Capabilities are increased, however, by using several electron energies for producing bremsstrahlung radiation illuminating the same container area. For four electron energies, by taking the difference, the attenuation product μeffteff can be estimated at three effective X-rays energies (FIG. 6), and, assuming constant effective thickness, the relative dependence of μeff on energy can be obtained. Using the present invention, extensive computer simulation with GEANT code is conducted to elaborate details of the multiple-energy technique for material recognition and to produce high productivity software for raw detector information development.
Using the present invention of a multiple-energy technique for material recognition in cargo inspection system equipped with the multi-energy electron accelerator, two to three times improvement in material recognition capabilities can be achieved as compared with dual-energy technique because of the possibility to get the energy dependence of the effective material attenuation coefficient. As high as 1000 Hz repletion frequency of the pulsed beam of the present invention allows simultaneously a 20 to 30% increase in productivity of the cargo inspection system.
While the invention has been described with reference to inspection of large objects such as cargo containers, the multiple-energy technique is also applicable to low energy (50-200 KeV) energy range in which small and medium size objects can be inspected.
FIG. 7 shows the energy dependence of the mass attenuation coefficient, μ/ρ, where μ is the attenuation coefficient and ρ is the material density, for nitrogen, iron and uranium in an energy range of 1 to 1000 keV. In this energy range, photoelectric interaction is mainly responsible for X-rays attenuation, producing a strong dependence of the mass attenuation coefficient on the atomic number Z. This strong dependence on Z is the basis for the success of the dual energy method in material recognition for small and medium size objects. Especially important for an accurate recognition of heavy elements are the absorption peaks seen in the attenuation coefficient and connected with excitation of specific atomic shells. Additional improvement comes from much better possibilities for bremsstrahlung spectra filtering at low energies, which permits modification of essentially spectrum form.
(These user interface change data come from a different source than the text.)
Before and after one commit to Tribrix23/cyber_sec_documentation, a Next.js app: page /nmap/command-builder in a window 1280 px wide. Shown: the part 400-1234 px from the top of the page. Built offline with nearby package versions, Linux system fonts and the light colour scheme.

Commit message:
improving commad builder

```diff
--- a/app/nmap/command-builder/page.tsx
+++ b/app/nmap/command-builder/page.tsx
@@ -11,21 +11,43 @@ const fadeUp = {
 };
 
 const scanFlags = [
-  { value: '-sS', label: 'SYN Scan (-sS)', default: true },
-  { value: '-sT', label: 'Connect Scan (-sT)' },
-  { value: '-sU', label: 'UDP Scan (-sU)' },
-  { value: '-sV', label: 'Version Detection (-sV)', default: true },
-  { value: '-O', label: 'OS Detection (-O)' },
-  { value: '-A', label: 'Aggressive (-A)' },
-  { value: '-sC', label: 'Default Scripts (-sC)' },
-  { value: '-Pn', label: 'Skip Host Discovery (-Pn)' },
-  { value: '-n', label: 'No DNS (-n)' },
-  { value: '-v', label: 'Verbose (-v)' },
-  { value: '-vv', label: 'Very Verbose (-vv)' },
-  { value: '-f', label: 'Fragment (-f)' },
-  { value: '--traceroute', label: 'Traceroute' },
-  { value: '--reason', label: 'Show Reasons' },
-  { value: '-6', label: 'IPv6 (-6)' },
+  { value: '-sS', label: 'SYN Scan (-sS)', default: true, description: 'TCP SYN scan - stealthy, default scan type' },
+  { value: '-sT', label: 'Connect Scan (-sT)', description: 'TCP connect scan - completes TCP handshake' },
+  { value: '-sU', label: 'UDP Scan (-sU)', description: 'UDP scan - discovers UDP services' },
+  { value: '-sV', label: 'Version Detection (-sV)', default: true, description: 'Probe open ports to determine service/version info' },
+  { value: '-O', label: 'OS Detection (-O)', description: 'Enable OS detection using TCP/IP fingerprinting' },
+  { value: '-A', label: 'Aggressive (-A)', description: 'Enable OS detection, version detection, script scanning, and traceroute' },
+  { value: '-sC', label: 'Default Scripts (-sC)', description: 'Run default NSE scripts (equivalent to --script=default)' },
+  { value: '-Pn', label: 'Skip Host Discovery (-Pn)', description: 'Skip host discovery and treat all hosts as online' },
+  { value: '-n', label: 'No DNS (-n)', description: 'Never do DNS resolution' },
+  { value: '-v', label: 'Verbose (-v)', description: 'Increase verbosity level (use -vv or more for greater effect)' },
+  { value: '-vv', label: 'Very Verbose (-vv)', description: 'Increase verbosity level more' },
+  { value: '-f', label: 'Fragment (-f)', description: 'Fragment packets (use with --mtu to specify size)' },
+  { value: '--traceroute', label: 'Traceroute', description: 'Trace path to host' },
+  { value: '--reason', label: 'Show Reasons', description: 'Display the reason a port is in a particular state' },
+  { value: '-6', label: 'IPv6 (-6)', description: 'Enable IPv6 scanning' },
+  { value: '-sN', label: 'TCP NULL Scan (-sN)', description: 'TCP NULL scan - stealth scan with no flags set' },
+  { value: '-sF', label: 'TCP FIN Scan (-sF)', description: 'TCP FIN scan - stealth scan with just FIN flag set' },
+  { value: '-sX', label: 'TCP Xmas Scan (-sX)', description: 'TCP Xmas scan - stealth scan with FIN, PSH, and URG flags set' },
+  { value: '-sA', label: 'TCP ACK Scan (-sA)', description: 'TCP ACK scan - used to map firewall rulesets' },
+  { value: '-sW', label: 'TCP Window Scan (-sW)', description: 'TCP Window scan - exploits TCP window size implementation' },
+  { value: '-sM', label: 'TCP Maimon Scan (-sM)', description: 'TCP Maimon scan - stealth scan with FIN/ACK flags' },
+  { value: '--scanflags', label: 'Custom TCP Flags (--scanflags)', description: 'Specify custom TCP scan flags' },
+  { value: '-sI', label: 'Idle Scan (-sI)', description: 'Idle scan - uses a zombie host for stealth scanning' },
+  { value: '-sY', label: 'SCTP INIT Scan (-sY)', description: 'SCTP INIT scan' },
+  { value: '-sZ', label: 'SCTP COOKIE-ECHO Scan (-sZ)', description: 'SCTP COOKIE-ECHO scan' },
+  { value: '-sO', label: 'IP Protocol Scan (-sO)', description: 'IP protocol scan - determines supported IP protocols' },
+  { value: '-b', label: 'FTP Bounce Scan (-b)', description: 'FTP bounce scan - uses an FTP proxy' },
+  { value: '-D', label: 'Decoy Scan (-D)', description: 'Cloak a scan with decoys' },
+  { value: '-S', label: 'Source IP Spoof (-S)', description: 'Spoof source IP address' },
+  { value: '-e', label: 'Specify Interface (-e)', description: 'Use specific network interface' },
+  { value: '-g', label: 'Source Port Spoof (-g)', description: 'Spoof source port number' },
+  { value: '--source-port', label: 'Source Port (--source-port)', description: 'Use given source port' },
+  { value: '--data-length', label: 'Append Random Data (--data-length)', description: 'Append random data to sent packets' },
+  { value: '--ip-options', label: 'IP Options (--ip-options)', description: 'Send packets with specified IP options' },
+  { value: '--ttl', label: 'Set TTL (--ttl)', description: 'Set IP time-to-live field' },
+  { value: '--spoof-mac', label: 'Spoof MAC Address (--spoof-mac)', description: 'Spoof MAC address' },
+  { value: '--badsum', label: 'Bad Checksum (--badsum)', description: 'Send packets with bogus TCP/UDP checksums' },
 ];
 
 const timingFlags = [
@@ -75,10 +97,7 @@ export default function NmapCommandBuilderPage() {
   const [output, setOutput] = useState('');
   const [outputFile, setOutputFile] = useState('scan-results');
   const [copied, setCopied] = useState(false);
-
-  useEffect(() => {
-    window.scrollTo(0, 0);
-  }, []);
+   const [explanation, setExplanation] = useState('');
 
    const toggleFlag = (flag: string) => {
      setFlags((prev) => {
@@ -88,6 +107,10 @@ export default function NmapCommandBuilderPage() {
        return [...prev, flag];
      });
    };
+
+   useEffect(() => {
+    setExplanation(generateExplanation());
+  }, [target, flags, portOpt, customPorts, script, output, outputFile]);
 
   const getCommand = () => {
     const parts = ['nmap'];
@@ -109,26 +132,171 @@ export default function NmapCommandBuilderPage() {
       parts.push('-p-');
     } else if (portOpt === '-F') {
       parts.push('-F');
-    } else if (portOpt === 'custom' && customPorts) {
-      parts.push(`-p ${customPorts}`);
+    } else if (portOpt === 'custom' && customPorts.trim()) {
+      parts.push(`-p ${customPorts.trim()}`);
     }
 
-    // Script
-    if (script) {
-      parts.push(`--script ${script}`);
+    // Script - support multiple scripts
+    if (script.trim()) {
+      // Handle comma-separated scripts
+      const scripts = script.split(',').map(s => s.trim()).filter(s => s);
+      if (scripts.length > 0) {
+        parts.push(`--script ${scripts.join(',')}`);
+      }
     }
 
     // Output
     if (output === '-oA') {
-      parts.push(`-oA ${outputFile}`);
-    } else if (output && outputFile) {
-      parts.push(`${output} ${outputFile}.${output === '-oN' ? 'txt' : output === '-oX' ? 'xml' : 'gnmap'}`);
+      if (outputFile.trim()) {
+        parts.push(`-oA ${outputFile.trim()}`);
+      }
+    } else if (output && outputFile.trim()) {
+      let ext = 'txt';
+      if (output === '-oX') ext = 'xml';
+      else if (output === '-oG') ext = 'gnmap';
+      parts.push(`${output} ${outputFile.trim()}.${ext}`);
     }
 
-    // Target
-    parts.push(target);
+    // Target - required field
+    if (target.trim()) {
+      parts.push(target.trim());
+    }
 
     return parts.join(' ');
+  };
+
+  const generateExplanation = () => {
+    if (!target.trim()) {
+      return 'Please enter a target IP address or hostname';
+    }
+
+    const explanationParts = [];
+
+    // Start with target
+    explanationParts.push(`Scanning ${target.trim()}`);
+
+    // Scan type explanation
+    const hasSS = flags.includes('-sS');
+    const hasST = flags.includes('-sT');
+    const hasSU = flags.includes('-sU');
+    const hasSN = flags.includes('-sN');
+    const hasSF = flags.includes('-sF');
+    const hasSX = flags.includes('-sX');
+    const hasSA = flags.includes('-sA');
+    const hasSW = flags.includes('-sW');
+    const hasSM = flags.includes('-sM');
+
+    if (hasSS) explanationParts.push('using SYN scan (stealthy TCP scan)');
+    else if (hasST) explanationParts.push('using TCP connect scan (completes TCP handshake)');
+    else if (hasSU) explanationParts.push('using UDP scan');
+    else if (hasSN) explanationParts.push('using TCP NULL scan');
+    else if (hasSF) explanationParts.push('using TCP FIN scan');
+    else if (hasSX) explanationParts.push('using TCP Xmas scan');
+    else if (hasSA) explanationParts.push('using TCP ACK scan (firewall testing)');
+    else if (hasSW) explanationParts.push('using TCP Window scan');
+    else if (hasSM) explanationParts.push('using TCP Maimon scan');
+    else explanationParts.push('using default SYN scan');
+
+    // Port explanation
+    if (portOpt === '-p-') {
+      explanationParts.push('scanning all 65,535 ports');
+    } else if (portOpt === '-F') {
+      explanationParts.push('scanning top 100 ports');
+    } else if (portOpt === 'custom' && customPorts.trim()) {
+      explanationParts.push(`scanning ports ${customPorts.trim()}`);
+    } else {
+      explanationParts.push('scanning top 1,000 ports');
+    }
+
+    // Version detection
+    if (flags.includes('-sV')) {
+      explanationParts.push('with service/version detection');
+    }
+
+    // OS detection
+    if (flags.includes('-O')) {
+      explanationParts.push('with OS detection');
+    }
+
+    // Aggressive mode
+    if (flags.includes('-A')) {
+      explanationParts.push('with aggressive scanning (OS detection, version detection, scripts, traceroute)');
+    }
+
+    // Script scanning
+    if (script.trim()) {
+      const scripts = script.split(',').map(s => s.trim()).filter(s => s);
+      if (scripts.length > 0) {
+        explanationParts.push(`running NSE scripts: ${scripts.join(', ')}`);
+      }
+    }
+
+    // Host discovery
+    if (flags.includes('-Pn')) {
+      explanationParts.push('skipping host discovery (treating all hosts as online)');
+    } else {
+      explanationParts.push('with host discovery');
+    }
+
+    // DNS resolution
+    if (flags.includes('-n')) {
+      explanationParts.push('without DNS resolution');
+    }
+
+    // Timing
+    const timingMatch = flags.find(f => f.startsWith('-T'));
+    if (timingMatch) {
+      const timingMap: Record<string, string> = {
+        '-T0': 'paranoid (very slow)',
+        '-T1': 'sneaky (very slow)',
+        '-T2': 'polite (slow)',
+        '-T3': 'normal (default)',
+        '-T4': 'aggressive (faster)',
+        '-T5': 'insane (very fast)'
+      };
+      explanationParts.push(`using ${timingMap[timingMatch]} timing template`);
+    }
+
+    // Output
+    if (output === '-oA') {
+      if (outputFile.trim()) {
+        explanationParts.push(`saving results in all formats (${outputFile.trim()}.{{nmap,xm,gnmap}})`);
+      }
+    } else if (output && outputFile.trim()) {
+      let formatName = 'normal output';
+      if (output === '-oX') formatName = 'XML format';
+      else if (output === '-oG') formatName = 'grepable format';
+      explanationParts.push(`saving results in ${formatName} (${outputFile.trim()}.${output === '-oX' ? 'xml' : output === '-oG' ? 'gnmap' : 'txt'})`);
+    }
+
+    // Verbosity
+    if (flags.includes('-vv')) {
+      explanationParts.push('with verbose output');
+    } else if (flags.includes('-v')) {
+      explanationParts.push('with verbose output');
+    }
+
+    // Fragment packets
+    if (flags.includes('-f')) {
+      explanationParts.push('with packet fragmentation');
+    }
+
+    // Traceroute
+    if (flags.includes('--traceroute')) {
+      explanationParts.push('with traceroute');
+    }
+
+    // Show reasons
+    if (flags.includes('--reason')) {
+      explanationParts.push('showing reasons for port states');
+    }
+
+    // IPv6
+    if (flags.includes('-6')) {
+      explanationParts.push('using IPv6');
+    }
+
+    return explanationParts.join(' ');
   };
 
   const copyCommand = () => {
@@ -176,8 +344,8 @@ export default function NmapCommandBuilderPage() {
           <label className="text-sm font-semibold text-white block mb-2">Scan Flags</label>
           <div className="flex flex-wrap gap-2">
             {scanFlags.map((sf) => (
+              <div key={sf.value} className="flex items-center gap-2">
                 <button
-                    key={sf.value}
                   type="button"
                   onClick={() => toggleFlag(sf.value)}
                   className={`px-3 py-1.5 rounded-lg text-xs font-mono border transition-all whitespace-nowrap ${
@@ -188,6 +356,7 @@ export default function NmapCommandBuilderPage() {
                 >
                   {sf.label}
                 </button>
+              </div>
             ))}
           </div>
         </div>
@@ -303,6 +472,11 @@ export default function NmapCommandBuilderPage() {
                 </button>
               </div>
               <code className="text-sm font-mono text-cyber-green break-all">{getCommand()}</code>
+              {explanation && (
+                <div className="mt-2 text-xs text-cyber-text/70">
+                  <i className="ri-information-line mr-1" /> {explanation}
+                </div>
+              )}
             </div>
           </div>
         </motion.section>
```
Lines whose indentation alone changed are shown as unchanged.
It is thus apparent that using quasimonochromatic X-ray spectra leads to improved capabilities for material recognition and to a decrease in the number of false alarm signals. The same bremmstrahlung difference spectra technique previously described can be applied in this energy range. However, producing low energy, 50 to 200 keV, electron beam with the race-track microtron 10 may be economically and technically unjustified, and the same technique for electron beam generation as in dual energy method can be used. Alternatively, the appropriate lower energy electron beam can be produced using quasimonochromatic X-ray radiation produced by Compton scattering of an intense laser beam on relativistic electrons.
It should be realized that the embodiment described herein is only representative of the invention and is not intended to limit the invention to one particular embodiment as the invention includes all embodiments falling within the scope of the appended claims. Additional advantages and modifications will readily occur to those skilled in the art. Therefore, the invention in its broader aspects is not limited to the specific details and illustrative examples shown and described herein. Accordingly, various modifications may be made without departing from the spirit or scope of the general inventive concept as defined by the appended claims and their equivalents.
Patent applications in class Inspection of closed container
Patent applications in all subclasses Inspection of closed container